- **WORK REQUEST**:
Print the data that follows exactly as it stands, from its first line through the line containing "Both stores now", and stop there.

Revision comparison data:
* * * * * * *

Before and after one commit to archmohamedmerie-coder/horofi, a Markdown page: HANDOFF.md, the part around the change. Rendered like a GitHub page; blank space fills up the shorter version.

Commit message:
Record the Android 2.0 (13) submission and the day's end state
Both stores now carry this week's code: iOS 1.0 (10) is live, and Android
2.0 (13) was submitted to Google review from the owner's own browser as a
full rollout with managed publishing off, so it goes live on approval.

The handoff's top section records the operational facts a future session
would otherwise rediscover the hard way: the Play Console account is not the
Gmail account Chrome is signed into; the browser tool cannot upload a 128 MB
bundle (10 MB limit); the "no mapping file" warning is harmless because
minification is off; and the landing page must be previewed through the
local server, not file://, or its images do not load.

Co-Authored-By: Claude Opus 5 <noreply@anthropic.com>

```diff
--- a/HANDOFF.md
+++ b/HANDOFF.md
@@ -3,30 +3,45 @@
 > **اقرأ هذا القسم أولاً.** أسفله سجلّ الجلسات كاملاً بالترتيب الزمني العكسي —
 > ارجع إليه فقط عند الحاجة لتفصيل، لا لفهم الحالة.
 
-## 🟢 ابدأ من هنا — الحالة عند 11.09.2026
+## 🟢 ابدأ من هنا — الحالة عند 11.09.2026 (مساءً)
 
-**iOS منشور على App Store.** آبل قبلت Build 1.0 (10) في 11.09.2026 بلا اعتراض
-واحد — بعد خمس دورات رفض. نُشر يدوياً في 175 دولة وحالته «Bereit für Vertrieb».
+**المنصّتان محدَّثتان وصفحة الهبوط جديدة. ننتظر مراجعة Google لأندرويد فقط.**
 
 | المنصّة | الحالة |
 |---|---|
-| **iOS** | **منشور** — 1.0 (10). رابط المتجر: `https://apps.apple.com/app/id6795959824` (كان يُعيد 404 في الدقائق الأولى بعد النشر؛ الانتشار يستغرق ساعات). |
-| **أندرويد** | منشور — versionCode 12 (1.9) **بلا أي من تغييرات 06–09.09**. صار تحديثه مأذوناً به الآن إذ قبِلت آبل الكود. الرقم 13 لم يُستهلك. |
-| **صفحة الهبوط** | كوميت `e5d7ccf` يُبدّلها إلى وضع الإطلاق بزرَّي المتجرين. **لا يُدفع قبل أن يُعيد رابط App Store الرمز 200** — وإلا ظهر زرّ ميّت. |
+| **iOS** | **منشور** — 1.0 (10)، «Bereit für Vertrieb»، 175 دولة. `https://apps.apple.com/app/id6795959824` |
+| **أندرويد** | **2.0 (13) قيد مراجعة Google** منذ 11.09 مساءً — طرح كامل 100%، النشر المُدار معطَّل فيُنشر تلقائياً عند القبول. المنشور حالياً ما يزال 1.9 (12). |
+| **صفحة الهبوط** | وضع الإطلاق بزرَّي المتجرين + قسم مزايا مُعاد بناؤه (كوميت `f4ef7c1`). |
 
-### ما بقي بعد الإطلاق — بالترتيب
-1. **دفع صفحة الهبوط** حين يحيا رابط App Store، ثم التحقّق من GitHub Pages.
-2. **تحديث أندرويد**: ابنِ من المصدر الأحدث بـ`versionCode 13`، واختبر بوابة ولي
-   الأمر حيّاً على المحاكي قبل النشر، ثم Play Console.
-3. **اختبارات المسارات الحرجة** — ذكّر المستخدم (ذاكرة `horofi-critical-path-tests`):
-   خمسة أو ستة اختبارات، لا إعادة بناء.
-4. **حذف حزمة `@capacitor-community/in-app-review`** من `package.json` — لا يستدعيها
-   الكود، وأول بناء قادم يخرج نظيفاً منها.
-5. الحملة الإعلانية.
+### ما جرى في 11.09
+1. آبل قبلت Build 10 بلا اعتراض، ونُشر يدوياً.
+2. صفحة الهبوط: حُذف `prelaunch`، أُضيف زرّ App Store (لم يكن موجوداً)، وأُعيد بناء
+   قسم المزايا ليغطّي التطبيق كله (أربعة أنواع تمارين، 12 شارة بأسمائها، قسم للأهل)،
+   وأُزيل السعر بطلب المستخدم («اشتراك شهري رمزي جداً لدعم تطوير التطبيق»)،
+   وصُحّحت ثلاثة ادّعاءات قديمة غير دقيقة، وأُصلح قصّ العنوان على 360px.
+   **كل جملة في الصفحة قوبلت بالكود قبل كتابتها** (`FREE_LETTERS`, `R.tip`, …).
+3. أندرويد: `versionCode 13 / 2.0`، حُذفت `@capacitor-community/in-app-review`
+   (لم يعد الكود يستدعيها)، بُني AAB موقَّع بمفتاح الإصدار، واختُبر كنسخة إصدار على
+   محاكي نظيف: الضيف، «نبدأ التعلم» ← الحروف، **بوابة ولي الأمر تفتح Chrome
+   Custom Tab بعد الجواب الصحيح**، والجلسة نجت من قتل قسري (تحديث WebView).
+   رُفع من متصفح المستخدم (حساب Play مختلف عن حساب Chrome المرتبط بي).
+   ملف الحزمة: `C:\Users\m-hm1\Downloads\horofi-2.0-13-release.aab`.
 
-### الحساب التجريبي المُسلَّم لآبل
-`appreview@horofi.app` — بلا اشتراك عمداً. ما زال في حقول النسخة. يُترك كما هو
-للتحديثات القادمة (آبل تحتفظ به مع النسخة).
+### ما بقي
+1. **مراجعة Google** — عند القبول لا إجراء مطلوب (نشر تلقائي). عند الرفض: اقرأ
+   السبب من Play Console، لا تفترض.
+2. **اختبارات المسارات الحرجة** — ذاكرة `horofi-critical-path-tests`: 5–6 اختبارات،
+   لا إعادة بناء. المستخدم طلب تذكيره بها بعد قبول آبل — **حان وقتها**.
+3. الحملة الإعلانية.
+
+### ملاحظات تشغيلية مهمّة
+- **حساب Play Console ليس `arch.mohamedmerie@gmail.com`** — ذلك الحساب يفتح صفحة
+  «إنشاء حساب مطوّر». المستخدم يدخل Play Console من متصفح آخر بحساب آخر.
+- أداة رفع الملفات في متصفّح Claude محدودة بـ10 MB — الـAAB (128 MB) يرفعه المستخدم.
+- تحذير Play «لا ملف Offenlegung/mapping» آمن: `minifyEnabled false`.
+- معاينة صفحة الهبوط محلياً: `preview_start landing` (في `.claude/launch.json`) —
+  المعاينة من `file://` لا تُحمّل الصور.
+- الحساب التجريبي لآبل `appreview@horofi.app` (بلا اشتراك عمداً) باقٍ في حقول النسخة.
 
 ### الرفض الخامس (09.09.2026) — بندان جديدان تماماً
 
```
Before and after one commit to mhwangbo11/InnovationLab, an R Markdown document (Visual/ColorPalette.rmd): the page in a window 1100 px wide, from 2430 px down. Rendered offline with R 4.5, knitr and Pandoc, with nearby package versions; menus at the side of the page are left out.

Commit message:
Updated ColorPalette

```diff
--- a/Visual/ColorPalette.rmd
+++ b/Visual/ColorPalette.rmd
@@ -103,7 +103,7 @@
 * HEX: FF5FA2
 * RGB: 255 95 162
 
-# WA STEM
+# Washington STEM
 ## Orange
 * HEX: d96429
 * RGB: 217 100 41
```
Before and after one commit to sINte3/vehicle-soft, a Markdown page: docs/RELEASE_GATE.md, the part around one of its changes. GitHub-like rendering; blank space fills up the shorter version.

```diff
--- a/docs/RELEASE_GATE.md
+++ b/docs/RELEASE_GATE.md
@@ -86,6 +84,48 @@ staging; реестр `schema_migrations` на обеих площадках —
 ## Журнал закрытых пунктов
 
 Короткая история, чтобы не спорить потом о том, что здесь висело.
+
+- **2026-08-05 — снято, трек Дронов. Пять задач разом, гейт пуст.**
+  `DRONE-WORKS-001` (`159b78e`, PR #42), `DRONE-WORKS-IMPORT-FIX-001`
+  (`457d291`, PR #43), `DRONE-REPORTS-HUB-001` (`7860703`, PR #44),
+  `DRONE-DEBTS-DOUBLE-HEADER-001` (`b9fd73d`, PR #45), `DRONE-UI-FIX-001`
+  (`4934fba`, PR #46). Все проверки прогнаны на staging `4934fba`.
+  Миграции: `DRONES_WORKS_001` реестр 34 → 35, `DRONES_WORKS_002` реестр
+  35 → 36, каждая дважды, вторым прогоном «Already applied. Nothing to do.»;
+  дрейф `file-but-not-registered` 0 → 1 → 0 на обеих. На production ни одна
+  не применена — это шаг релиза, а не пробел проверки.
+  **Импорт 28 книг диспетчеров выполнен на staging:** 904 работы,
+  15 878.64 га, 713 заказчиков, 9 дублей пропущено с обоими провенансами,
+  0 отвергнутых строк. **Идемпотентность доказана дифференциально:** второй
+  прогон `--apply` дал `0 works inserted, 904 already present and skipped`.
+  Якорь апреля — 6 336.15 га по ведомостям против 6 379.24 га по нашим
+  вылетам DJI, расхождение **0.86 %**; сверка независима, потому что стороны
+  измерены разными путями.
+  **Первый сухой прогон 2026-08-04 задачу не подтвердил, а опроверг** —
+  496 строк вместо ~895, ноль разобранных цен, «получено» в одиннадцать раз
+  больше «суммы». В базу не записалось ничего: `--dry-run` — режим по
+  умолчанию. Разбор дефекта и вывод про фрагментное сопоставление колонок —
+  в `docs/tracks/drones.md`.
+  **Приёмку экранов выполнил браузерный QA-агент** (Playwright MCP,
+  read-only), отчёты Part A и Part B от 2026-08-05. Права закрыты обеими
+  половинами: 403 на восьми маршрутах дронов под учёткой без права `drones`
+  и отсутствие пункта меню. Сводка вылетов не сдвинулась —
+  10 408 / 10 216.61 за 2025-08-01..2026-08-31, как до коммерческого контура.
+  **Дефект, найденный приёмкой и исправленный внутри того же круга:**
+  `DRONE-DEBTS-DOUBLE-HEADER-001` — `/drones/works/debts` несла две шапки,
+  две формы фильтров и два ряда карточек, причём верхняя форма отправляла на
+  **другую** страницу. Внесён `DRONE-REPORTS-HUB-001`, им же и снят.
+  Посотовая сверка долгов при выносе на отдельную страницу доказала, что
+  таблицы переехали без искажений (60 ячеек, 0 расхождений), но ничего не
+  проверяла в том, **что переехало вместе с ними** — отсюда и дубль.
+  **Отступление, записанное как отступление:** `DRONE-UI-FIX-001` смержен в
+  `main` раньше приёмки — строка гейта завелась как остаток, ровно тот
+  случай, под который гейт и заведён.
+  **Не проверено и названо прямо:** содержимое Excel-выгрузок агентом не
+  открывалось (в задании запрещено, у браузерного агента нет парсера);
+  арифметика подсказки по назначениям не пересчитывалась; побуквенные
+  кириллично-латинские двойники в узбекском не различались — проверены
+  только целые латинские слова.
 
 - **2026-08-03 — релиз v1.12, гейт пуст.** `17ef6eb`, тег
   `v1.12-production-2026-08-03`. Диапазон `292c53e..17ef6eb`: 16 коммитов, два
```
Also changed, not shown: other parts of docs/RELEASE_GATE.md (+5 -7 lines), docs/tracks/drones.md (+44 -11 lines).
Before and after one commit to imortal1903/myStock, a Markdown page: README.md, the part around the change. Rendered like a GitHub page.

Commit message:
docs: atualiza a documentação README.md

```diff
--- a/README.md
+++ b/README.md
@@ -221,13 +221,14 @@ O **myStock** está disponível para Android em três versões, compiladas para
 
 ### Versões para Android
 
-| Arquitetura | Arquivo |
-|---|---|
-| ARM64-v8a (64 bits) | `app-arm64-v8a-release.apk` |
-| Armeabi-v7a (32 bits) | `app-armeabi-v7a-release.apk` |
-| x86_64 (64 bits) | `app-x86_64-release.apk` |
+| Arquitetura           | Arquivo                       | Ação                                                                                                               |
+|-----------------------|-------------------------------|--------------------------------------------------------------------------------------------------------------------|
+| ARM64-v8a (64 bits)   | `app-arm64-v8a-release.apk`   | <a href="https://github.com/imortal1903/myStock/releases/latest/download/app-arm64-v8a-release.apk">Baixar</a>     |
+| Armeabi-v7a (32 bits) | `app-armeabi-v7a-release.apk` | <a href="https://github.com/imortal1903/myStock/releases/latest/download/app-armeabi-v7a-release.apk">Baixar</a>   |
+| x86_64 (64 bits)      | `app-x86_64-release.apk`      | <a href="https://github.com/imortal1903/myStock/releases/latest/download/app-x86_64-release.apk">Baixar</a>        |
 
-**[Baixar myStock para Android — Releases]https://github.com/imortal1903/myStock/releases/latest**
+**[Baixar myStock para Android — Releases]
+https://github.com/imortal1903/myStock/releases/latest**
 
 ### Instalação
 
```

* * * * * * *

- **ANSWER SECTION**:
Before and after one commit to archmohamedmerie-coder/horofi, a Markdown page: HANDOFF.md, the part around the change. Rendered like a GitHub page; blank space fills up the shorter version.

Commit message:
Record the Android 2.0 (13) submission and the day's end state
Both stores now carry this week's code: iOS 1.0 (10) is live, and Android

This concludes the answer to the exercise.